Start of DATA

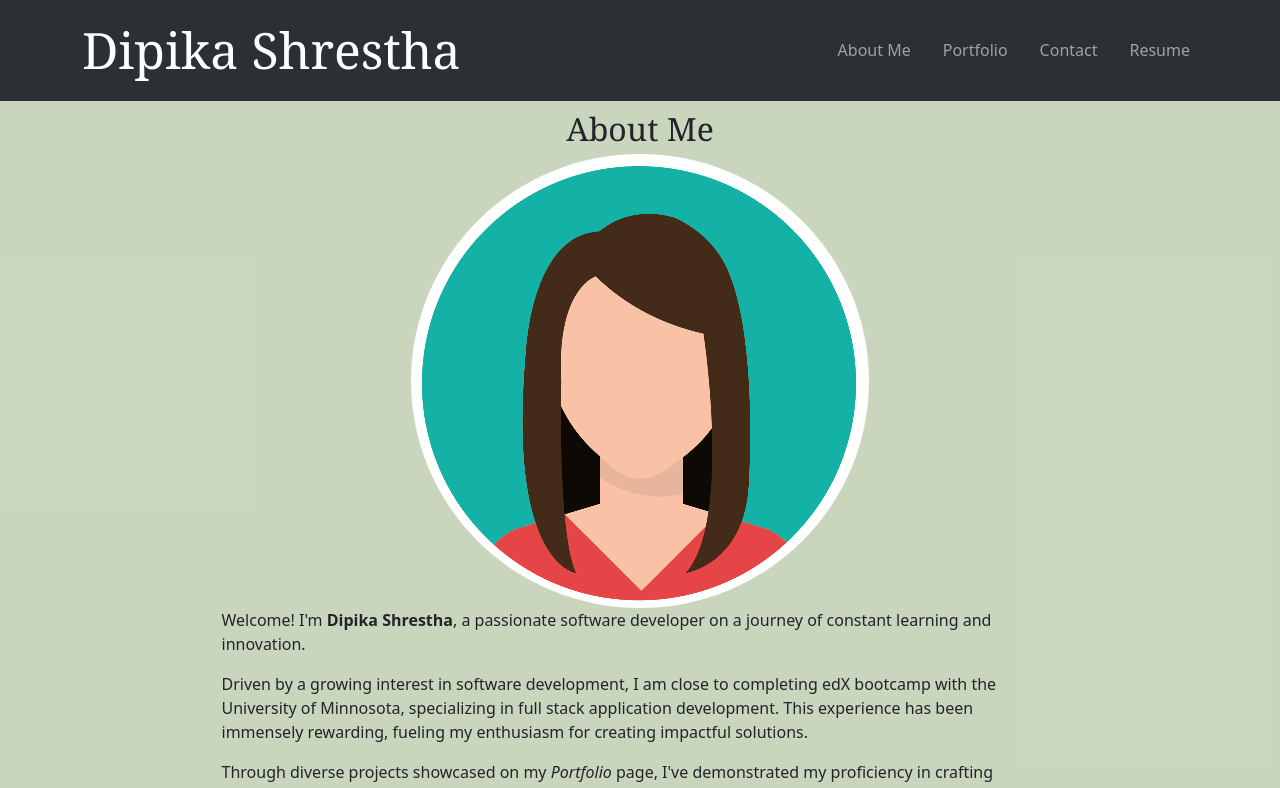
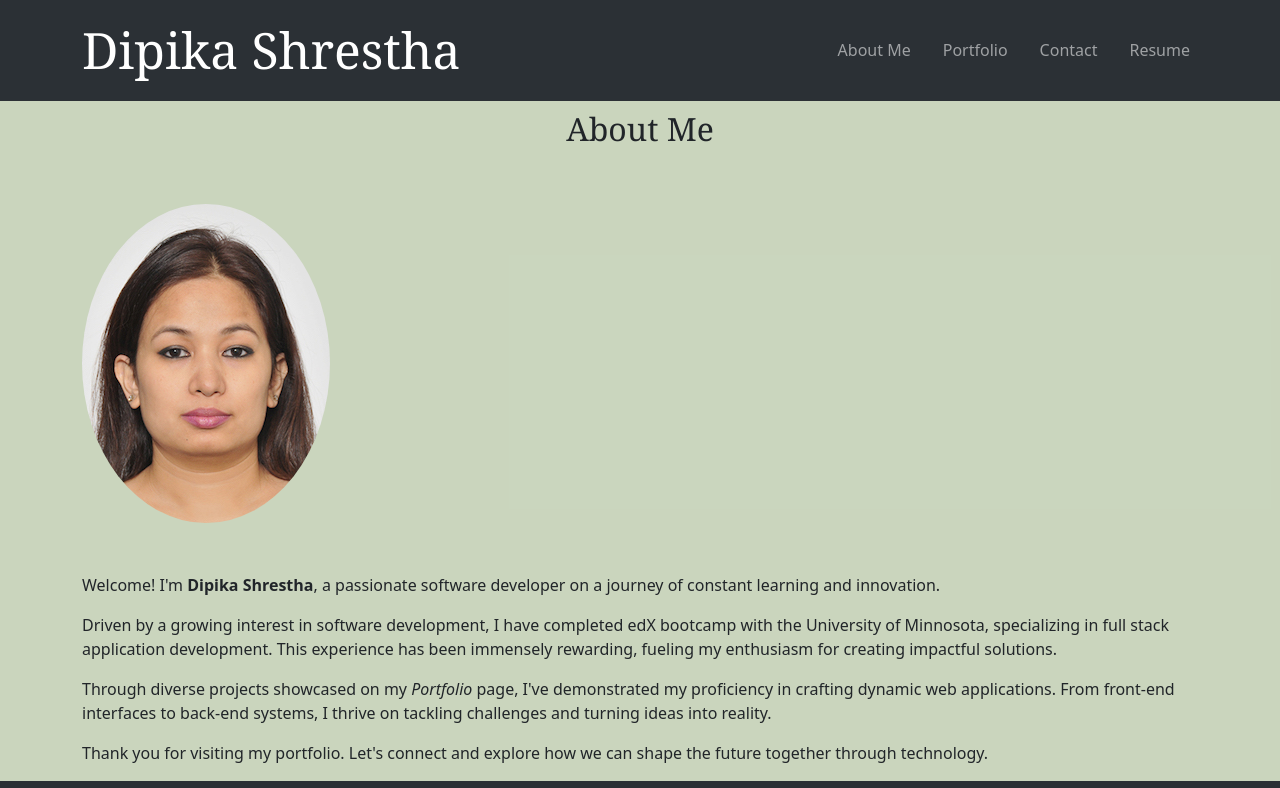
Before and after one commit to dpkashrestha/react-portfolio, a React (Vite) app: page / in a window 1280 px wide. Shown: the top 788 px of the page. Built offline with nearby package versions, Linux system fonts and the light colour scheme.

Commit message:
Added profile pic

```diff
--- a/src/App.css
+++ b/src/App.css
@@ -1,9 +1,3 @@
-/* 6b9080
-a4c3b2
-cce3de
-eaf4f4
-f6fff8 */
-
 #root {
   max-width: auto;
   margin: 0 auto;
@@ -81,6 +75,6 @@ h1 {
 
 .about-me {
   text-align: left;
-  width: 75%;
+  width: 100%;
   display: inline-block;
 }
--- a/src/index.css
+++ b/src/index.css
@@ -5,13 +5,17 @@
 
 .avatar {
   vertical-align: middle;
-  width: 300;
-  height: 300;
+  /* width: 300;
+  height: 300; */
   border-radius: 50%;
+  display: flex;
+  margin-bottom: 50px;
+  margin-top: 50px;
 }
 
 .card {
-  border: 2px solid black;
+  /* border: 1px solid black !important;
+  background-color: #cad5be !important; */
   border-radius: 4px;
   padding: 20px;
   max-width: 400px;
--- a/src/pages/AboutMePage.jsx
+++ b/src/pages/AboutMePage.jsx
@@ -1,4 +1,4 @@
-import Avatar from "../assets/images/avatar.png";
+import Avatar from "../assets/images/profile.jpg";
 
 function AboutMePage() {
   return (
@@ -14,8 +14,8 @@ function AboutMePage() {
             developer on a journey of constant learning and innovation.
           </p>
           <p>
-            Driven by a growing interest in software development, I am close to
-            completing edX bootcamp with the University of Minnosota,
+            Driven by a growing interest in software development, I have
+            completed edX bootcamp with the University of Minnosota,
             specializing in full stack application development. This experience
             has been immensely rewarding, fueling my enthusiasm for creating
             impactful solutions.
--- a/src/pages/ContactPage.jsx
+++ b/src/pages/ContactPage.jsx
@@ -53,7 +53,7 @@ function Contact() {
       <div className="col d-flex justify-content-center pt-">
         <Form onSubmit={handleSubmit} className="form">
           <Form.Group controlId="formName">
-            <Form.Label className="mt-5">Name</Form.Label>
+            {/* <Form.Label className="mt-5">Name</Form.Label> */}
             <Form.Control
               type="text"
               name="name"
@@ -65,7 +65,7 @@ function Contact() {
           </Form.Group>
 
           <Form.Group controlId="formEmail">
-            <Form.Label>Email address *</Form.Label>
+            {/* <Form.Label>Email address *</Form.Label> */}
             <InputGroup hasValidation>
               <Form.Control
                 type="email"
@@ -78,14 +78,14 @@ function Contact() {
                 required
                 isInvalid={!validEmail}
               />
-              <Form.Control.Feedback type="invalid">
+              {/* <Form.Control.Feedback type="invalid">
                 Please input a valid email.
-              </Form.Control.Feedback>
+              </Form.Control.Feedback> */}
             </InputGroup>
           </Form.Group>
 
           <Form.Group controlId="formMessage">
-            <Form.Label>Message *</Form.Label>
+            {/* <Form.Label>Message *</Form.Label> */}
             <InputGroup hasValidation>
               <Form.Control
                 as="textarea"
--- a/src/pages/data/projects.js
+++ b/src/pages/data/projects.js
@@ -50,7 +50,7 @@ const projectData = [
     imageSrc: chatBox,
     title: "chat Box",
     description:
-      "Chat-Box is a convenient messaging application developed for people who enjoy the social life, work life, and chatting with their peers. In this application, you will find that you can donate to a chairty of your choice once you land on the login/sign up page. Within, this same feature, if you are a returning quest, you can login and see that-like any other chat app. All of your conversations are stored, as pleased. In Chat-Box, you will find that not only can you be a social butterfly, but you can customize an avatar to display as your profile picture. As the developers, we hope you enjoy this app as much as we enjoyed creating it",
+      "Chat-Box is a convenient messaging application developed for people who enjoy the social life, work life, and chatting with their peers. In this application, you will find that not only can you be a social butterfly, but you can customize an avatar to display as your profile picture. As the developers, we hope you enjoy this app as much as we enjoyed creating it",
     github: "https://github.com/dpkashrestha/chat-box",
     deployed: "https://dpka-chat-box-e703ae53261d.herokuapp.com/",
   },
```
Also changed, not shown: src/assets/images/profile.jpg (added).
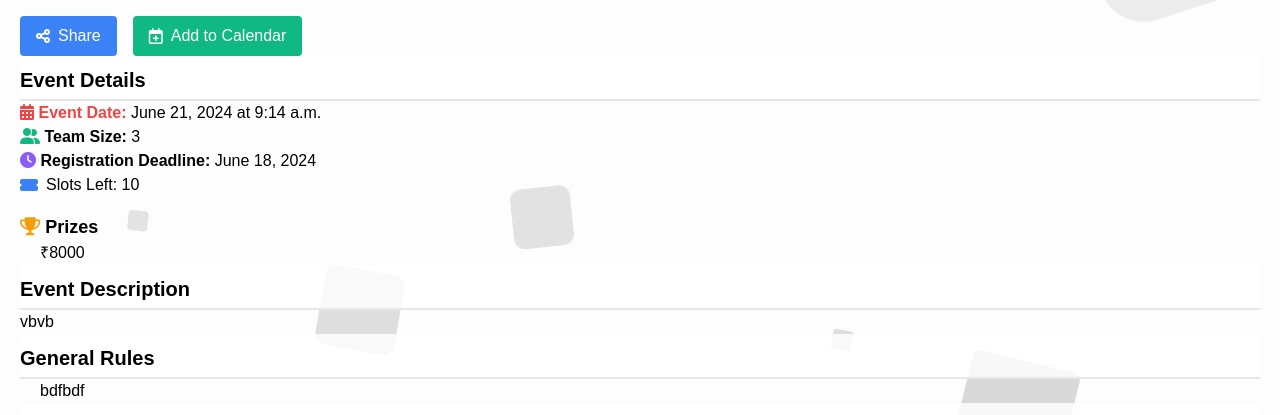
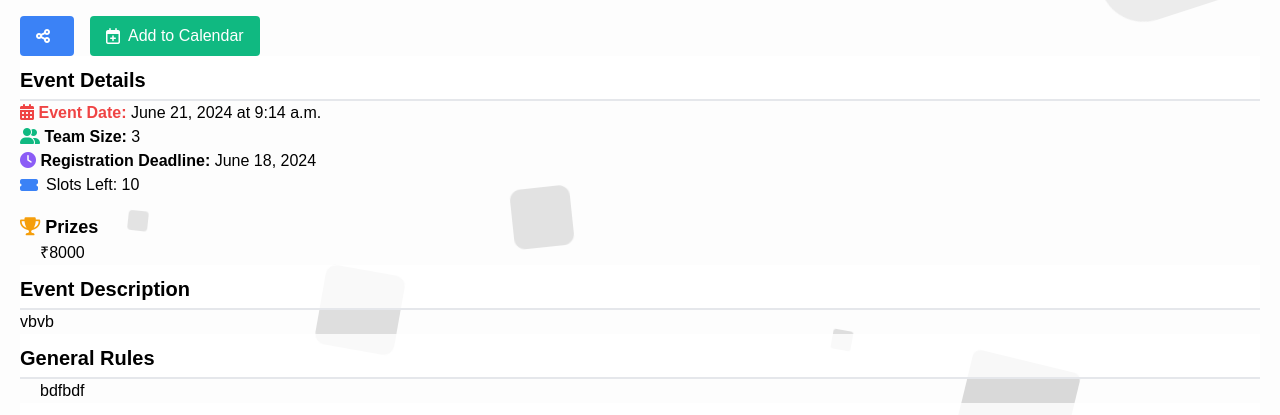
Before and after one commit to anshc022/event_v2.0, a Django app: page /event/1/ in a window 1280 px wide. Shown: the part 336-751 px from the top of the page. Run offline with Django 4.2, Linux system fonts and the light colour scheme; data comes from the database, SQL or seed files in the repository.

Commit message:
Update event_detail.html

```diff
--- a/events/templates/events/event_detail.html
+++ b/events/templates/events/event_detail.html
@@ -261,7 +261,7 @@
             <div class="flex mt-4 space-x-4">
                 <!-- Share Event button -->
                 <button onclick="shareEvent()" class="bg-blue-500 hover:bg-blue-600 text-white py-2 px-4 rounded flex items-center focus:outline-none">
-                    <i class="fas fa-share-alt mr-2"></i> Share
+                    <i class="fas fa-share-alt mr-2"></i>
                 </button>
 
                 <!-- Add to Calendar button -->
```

End of DATA

• DESCRIPTION OF THE TASK: If a line in the records above holds the string "function", copy it out.

• EXPECTED OUTPUT:
 function AboutMePage() {
@@ -14,8 +14,8 @@ function AboutMePage() {
@@ -53,7 +53,7 @@ function Contact() {
@@ -65,7 +65,7 @@ function Contact() {
@@ -78,14 +78,14 @@ function Contact() {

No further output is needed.